Required work — A word-for-word copy of the line containing "PG[(PostgreSQL)]" and every following line to the end of the data below is all the answer should hold.

The data —
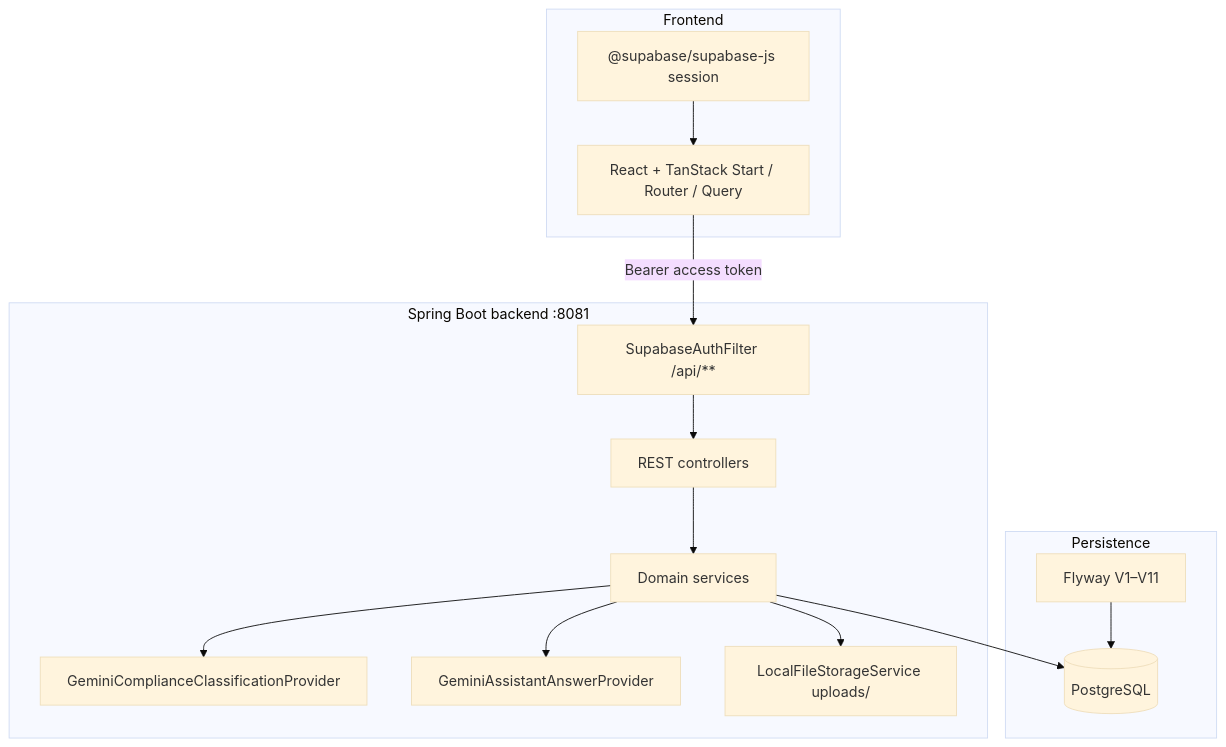
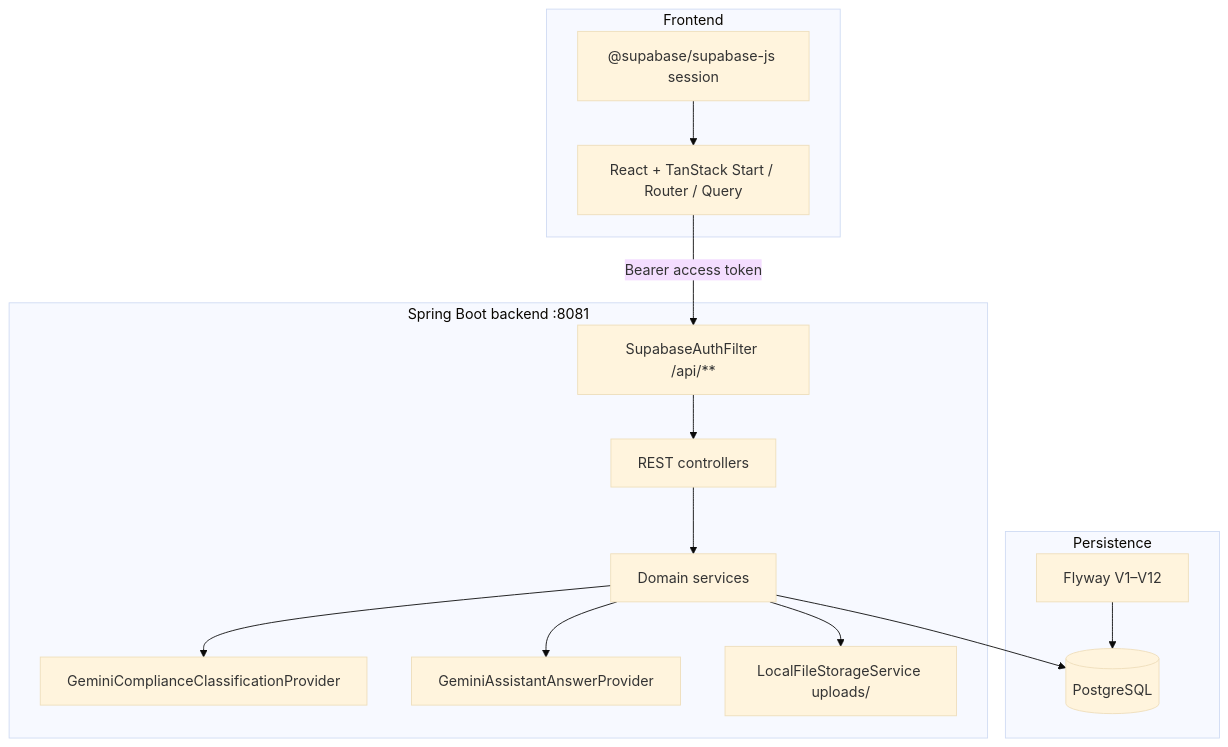
Before and after one commit to ItsAdi003/esg-genius-pro: the first of 3 diagrams in docs/ARCHITECTURE.md, drawn with Mermaid (base theme). The commit also changed other lines of this file and 51 other files, not shown here.

````diff
--- a/docs/ARCHITECTURE.md
+++ b/docs/ARCHITECTURE.md
@@ -7,31 +7,31 @@
 ```mermaid
 flowchart TB
   subgraph frontend ["Frontend"]
     UI["React + TanStack Start / Router / Query"]
     SupaClient["@supabase/supabase-js session"]
   end
 
   subgraph backend ["Spring Boot backend :8081"]
     AuthFilter["SupabaseAuthFilter /api/**"]
     Controllers["REST controllers"]
     Services["Domain services"]
     GeminiClass["GeminiComplianceClassificationProvider"]
     GeminiAssist["GeminiAssistantAnswerProvider"]
     LocalFS["LocalFileStorageService uploads/"]
   end
 
   subgraph data ["Persistence"]
     PG[(PostgreSQL)]
-    Flyway["Flyway V1–V11"]
+    Flyway["Flyway V1–V12"]
   end
 
   UI -->|"Bearer access token"| AuthFilter
   SupaClient --> UI
   AuthFilter --> Controllers
   Controllers --> Services
   Services --> PG
   Flyway --> PG
   Services --> LocalFS
   Services --> GeminiClass
   Services --> GeminiAssist
 ```
````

Answer to the exercise —
     PG[(PostgreSQL)]
-    Flyway["Flyway V1–V11"]
+    Flyway["Flyway V1–V12"]
   end
 
   UI -->|"Bearer access token"| AuthFilter
   SupaClient --> UI
   AuthFilter --> Controllers
   Controllers --> Services
   Services --> PG
   Flyway --> PG
   Services --> LocalFS
   Services --> GeminiClass
   Services --> GeminiAssist
 ```
````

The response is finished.